You may have noticed in the news that the American far right is having their voice taken from them. On the face of it this seems like a good thing.
But it isn’t necessarily.
Without an outlet, things fester. They talk under the radar. They get more angry. Their plans don’t come under the scrutiny of the sane public, they are confined to their own echo chamber and become charged with more hate, more strength, more power.
What’s the solution and why am I telling you this?
The solution is to listen. To understand. To find out what deep-seated needs these people have that aren’t being met. To find out what’s really going on…
We know it isn’t immigrants. We know it isn’t a global conspiracy.
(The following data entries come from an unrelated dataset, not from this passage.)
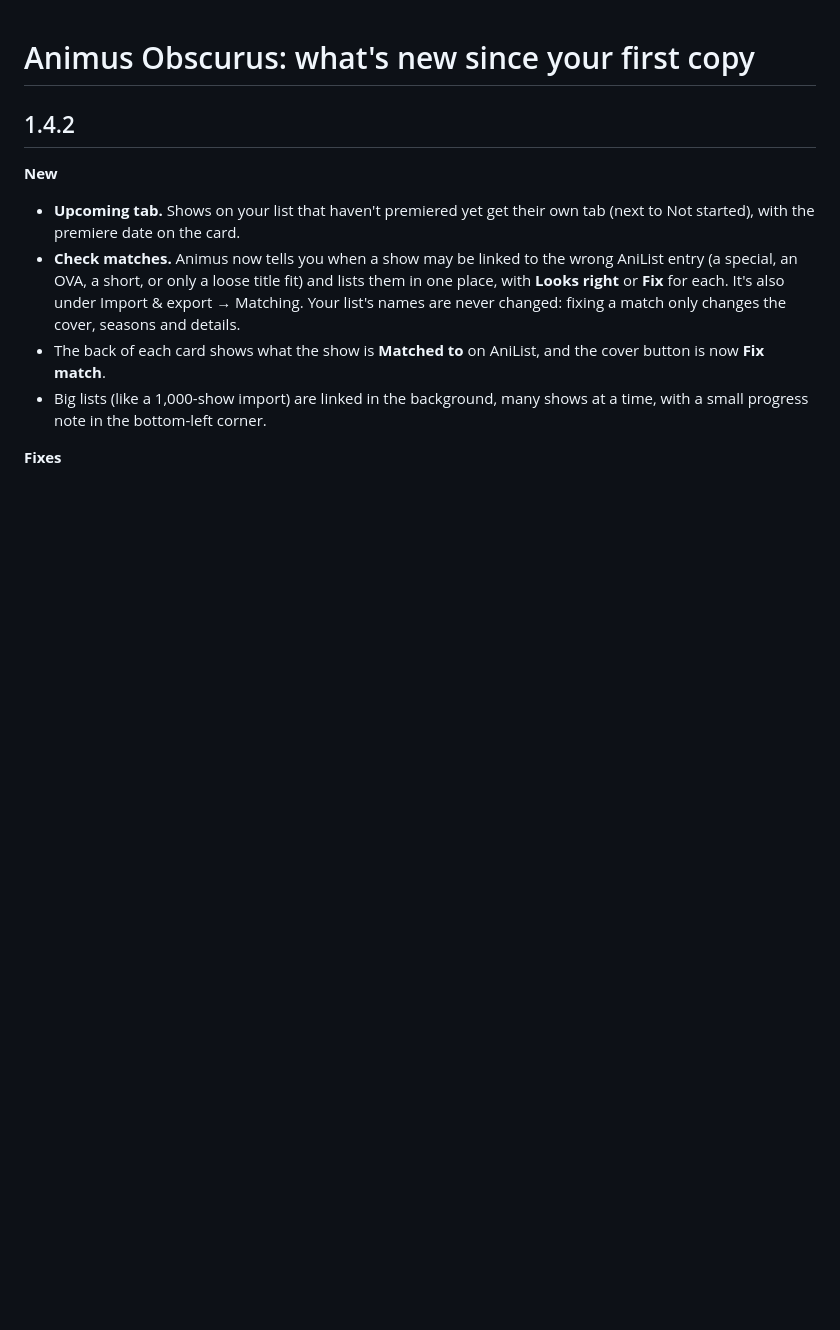
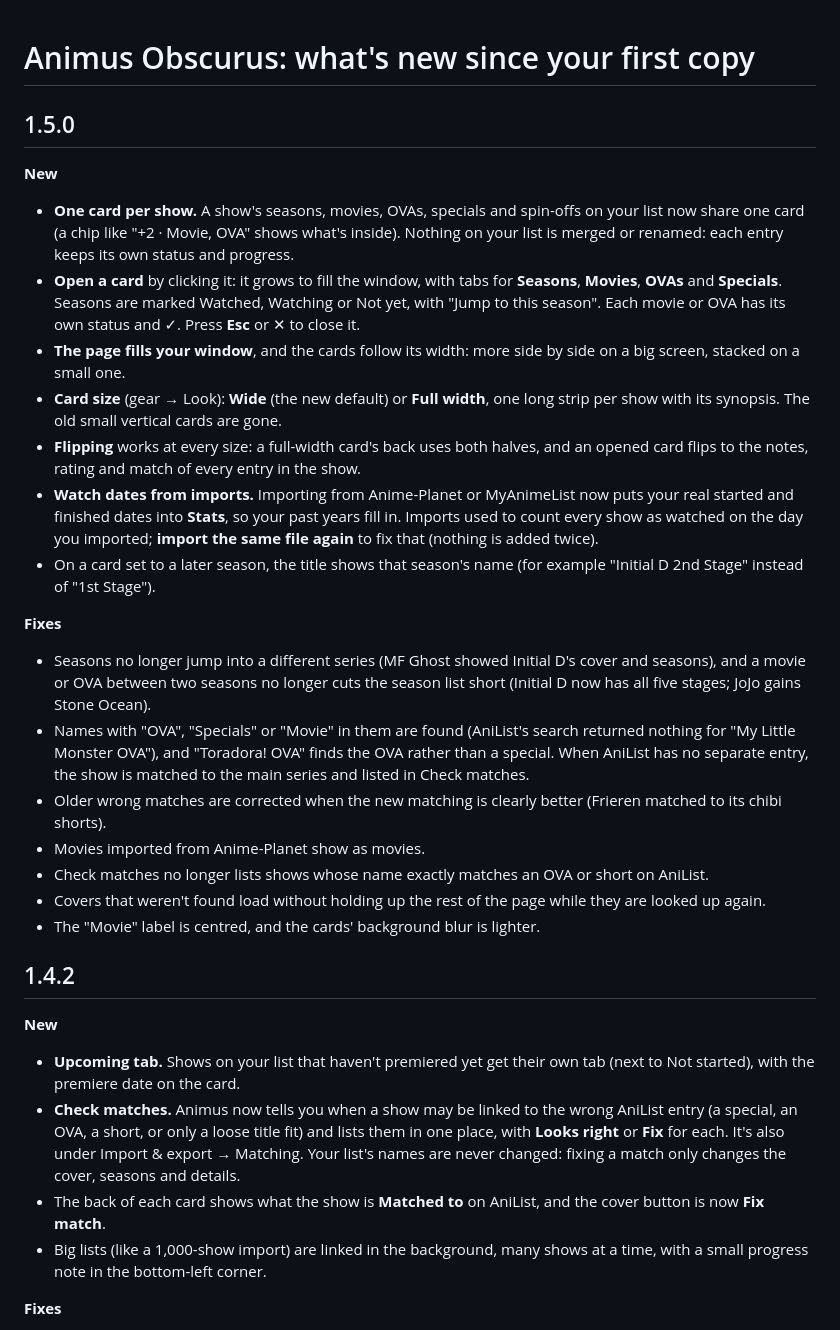
Before and after one commit to Obscuratea/animus-obscurus, a Markdown page: CHANGELOG.md, the part around the change. GitHub-like rendering; blank space fills up the shorter version.

```diff
--- a/CHANGELOG.md
+++ b/CHANGELOG.md
@@ -1,4 +1,23 @@
 # Animus Obscurus: what's new since your first copy
+
+## 1.5.0
+**New**
+- **One card per show.** A show's seasons, movies, OVAs, specials and spin-offs on your list now share one card (a chip like "+2 · Movie, OVA" shows what's inside). Nothing on your list is merged or renamed: each entry keeps its own status and progress.
+- **Open a card** by clicking it: it grows to fill the window, with tabs for **Seasons**, **Movies**, **OVAs** and **Specials**. Seasons are marked Watched, Watching or Not yet, with "Jump to this season". Each movie or OVA has its own status and ✓. Press **Esc** or ✕ to close it.
+- **The page fills your window**, and the cards follow its width: more side by side on a big screen, stacked on a small one.
+- **Card size** (gear → Look): **Wide** (the new default) or **Full width**, one long strip per show with its synopsis. The old small vertical cards are gone.
+- **Flipping** works at every size: a full-width card's back uses both halves, and an opened card flips to the notes, rating and match of every entry in the show.
+- **Watch dates from imports.** Importing from Anime-Planet or MyAnimeList now puts your real started and finished dates into **Stats**, so your past years fill in. Imports used to count every show as watched on the day you imported; **import the same file again** to fix that (nothing is added twice).
+- On a card set to a later season, the title shows that season's name (for example "Initial D 2nd Stage" instead of "1st Stage").
+
+**Fixes**
+- Seasons no longer jump into a different series (MF Ghost showed Initial D's cover and seasons), and a movie or OVA between two seasons no longer cuts the season list short (Initial D now has all five stages; JoJo gains Stone Ocean).
+- Names with "OVA", "Specials" or "Movie" in them are found (AniList's search returned nothing for "My Little Monster OVA"), and "Toradora! OVA" finds the OVA rather than a special. When AniList has no separate entry, the show is matched to the main series and listed in Check matches.
+- Older wrong matches are corrected when the new matching is clearly better (Frieren matched to its chibi shorts).
+- Movies imported from Anime-Planet show as movies.
+- Check matches no longer lists shows whose name exactly matches an OVA or short on AniList.
+- Covers that weren't found load without holding up the rest of the page while they are looked up again.
+- The "Movie" label is centred, and the cards' background blur is lighter.
 
 ## 1.4.2
 **New**
```
Also changed, not shown: README.md (+2 -2 lines), docs/latest-release.png, 1 other file.
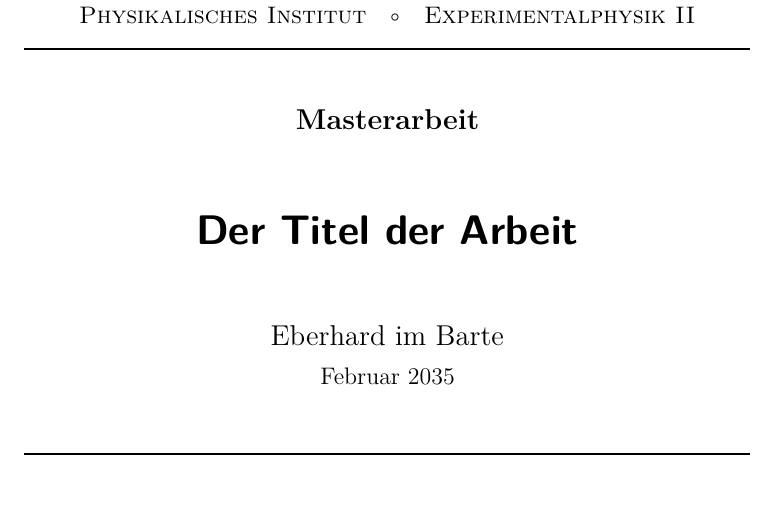
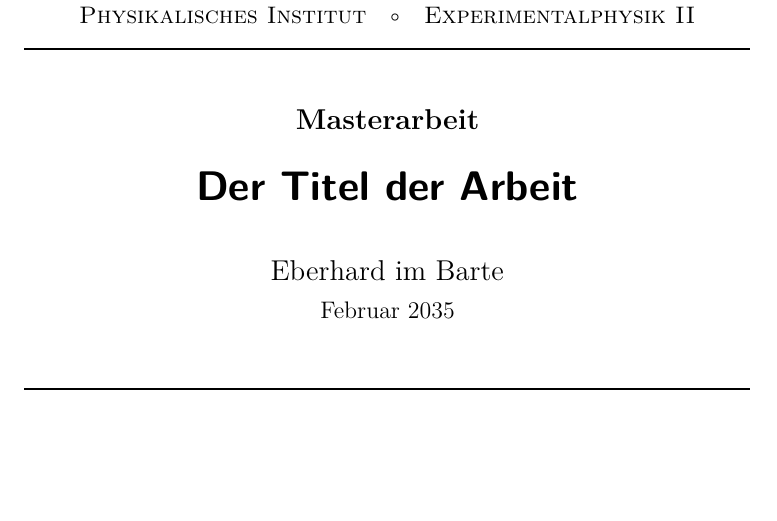
Before and after one commit to schtandard/latex_primer, a LaTeX thesis (templates/thesis/thesis.tex, which reads templates/thesis/preamble.tex): part of page 1 of 11, cut so that both start at the same text. Compiled offline with XeLaTeX.

Commit message:
Clean up thesis template preamble a bit

```diff
--- a/templates/thesis/preamble.tex
+++ b/templates/thesis/preamble.tex
@@ -10,6 +10,10 @@
   BCOR=.5cm,
   fontsize=11,
   ]{scrreprt}
+
+% The {mathtools} package provides more handy math commands, it is an extension package to {amsmath}.
+% It should be loaded before {unicode-math}.
+\usepackage{mathtools}
 
 % The {fontspec} package allows font control with LuaTeX or XeTeX.
 % The {unicode-math} package allows the use of unicode math fonts.
@@ -51,10 +55,7 @@
 % The {babel} package makes sure LaTeX knows your language (choose your language as the package loading option).
 % The {microtype} package conducts "subliminal refinements towards typographical perfection", i.e. makes your document look even better.
 % The {nowidow} package prevents widows and orphans.
-\usepackage[
-%  english,
-  main=ngerman,
-  ]{babel}
+\usepackage{babel}
 \usepackage{microtype}
 \usepackage[
   defaultlines=2,
@@ -70,20 +71,15 @@
 \usepackage{booktabs}
 
 % The {enumitem} package provides improved list environment capabilities.
-%\usepackage{enumitem}
+\usepackage{enumitem}
 
 
 %% For typesetting maths:
 
 % The {bm} package provides bold math symbols.
-% The {mathtools} package provides more handy math commands, it is an extension package to {amsmath}.
 % The {mleftright} package provides \mleft and \mright as alternatives to \left and \right with better spacing.
 \usepackage{bm}
-\usepackage{mathtools}
 \usepackage{mleftright}
-
-% The {dsfont} package provides double stroke math symbols.
-%\usepackage{dsfont}
 
 
 %% The {siunitx} package has to be loaded after the math packages.
@@ -606,11 +602,13 @@
         \vskip 2em
         \ifx\@thesistype\@empty \else
           {\usekomafont{thesistype}{\@thesistype\par}}%
-          \vskip 3em
+          \vskip 1em
         \fi
         {\usekomafont{title}{\huge \@title\par}}%
-        \vskip 1em
-        {\ifx\@subtitle\@empty\else\usekomafont{subtitle}{\@subtitle\par}\fi}%
+        \ifx\@subtitle@empty\else
+          \vskip 1em
+          {\usekomafont{subtitle}{\@subtitle\par}}%
+        \fi
         \vskip 2em
         {%
           \usekomafont{author}{%
```
Also changed, not shown: LaTeX_primer_generic.pdf, LaTeX_primer_print.pdf, LaTeX_primer_screen.pdf, LaTeX_primer_screen_dark.pdf, templates/thesis/thesis.pdf.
So what is it?
And the reason I’m talking about this is because it’s exactly what goes on within us when we have dark thoughts, or difficult emotions.
The tendency is to suppress them; to push them down, to ignore them, to silence them hoping they’ll go away.
But they do nothing of the sort. They linger, they grow in strength until they burst forth in a fit of dysfunction: maybe we shout at those close to us, maybe we go on a spending spree, maybe we drink more than we ought, maybe we get hopelessly depressed.
The solution is the same.
When we have the dark thoughts, the difficult emotions, those times when we think we’re bad, useless, not good enough, or just don’t know what we’re doing…
That’s when we need to shine light on ourselves. To love ourselves all the more. To feel the shame and guilt if we need to, but not to identify with the shame and guilt.
We have a dialogue with our inner world (through feelings, not words) and we discover what our actual needs are that are not being met.
Do we feel unsafe? Do we feel unheard? Do we feel frustrated and impatient? Do we feel lost?
Let’s become aware. Let’s feel. Let’s allow those emotions and feelings and thoughts to come up and realise that they don’t define us… let’s realise that we are OK, and that the emotions, feelings and thoughts are OK.
Let’s have compassion for ourselves as we do the difficult work of processing our experience.
And when our emotions feel heard… that’s when they stop being so insistent. That’s when we make peace.